- Data for analysis:
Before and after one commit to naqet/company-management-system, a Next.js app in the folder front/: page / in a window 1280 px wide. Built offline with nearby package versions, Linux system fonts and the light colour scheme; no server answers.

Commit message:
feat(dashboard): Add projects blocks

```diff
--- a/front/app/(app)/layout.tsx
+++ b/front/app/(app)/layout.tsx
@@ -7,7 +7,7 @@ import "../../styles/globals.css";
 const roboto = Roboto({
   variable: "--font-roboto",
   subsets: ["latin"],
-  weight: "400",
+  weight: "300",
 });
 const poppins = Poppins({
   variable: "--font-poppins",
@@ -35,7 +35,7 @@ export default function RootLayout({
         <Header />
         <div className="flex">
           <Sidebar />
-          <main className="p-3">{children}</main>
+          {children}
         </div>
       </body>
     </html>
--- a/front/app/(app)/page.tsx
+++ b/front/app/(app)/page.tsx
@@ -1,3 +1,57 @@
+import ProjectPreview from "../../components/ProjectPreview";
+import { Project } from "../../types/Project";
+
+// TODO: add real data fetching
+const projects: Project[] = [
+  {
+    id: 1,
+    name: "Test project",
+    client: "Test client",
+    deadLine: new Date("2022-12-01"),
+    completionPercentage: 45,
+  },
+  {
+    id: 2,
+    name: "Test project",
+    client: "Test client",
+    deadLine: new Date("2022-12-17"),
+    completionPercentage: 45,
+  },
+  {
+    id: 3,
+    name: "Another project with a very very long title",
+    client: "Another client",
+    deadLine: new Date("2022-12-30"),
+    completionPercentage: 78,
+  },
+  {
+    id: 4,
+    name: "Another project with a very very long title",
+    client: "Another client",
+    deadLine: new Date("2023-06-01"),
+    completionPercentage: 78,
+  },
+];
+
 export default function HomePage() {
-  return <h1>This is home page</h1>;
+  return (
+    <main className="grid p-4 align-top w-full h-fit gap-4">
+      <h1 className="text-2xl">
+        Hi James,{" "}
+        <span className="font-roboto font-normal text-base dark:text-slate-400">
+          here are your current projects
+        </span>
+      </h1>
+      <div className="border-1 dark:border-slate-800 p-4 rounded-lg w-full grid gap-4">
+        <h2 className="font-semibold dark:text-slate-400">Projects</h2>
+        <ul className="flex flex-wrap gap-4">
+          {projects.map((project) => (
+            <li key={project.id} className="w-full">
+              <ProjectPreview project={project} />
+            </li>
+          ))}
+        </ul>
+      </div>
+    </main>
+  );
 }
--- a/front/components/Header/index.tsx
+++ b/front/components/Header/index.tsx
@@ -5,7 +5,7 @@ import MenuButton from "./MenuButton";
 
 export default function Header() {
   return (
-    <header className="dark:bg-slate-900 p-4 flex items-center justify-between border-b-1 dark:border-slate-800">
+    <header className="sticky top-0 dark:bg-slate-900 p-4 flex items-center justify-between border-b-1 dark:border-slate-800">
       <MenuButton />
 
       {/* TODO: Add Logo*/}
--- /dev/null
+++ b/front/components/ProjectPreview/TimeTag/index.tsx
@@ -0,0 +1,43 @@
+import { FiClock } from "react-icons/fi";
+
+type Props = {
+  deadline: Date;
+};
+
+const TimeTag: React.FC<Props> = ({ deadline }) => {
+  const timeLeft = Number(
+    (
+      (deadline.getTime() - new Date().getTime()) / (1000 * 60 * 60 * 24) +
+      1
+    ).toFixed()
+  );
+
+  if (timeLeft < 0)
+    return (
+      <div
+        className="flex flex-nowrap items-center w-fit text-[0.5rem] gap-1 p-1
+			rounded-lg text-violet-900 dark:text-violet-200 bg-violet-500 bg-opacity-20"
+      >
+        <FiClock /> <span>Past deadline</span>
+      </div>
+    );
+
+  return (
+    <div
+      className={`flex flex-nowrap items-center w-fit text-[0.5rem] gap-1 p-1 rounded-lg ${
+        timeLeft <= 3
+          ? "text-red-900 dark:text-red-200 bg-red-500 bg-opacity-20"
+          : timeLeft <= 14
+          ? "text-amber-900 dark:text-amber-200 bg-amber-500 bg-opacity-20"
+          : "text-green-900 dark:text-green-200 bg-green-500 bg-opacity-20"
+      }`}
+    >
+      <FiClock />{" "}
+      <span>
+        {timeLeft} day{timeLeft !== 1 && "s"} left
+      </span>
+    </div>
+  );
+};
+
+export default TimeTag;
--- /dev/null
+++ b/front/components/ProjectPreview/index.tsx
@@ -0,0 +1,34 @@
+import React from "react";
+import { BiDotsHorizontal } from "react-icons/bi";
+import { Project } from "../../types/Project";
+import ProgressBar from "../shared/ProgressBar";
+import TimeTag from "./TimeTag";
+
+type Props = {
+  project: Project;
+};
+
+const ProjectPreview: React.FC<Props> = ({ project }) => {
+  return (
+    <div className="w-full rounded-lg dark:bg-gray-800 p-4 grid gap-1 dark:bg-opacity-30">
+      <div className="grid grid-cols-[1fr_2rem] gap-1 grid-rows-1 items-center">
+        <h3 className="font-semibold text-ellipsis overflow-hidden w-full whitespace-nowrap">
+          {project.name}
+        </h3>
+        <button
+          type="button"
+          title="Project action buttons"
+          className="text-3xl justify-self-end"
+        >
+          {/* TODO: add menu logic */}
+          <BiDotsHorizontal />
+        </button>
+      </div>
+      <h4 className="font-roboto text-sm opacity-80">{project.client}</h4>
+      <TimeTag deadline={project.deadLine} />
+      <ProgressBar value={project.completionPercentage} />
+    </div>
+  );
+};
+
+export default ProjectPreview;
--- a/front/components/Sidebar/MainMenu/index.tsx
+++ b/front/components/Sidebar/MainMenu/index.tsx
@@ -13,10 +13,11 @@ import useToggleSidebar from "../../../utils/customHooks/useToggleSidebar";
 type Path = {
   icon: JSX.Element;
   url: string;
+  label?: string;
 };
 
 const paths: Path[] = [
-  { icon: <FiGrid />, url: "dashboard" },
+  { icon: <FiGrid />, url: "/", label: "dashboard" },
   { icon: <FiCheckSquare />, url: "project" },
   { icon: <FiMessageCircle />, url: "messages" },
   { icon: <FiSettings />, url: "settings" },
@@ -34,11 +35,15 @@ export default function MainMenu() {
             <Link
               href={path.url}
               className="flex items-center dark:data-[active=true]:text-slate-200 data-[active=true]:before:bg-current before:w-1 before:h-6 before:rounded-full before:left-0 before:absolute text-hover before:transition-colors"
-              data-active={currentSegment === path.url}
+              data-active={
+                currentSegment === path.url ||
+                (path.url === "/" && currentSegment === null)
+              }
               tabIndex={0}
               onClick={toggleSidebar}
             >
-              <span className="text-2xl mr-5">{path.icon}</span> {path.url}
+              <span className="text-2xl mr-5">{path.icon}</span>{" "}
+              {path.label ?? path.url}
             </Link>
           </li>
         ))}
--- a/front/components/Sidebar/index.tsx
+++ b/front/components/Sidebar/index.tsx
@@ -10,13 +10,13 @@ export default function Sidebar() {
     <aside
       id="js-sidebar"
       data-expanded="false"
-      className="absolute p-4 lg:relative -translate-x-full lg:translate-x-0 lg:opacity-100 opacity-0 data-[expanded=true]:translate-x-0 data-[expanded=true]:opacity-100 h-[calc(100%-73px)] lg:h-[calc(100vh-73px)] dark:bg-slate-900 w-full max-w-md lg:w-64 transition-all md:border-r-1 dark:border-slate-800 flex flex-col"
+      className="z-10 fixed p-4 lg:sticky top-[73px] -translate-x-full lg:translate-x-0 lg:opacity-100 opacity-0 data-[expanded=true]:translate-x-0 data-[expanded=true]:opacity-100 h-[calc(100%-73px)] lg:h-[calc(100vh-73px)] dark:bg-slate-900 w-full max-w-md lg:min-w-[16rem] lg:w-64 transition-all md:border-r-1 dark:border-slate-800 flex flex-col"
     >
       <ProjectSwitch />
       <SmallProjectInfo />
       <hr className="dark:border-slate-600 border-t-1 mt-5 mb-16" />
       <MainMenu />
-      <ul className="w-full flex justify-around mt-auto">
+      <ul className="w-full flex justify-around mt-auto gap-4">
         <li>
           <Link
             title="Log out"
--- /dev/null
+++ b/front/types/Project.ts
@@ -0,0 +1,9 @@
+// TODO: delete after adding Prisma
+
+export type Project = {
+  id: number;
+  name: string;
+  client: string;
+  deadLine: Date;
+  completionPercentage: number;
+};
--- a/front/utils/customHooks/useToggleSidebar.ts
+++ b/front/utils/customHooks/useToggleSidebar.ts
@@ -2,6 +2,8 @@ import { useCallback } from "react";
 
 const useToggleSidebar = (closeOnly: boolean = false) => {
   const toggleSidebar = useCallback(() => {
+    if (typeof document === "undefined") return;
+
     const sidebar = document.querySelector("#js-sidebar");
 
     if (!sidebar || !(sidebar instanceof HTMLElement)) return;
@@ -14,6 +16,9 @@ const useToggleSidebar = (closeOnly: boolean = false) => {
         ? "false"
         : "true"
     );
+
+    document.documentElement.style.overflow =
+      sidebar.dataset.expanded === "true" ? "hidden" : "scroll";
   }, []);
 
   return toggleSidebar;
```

- What to work on:
The lines you need are those holding the word "return"; copy each of them from the material above.

- Solution:
-  return <h1>This is home page</h1>;
+  return (
   return (
+    return (
+  return (
+  return (
+    if (typeof document === "undefined") return;
     if (!sidebar || !(sidebar instanceof HTMLElement)) return;
   return toggleSidebar;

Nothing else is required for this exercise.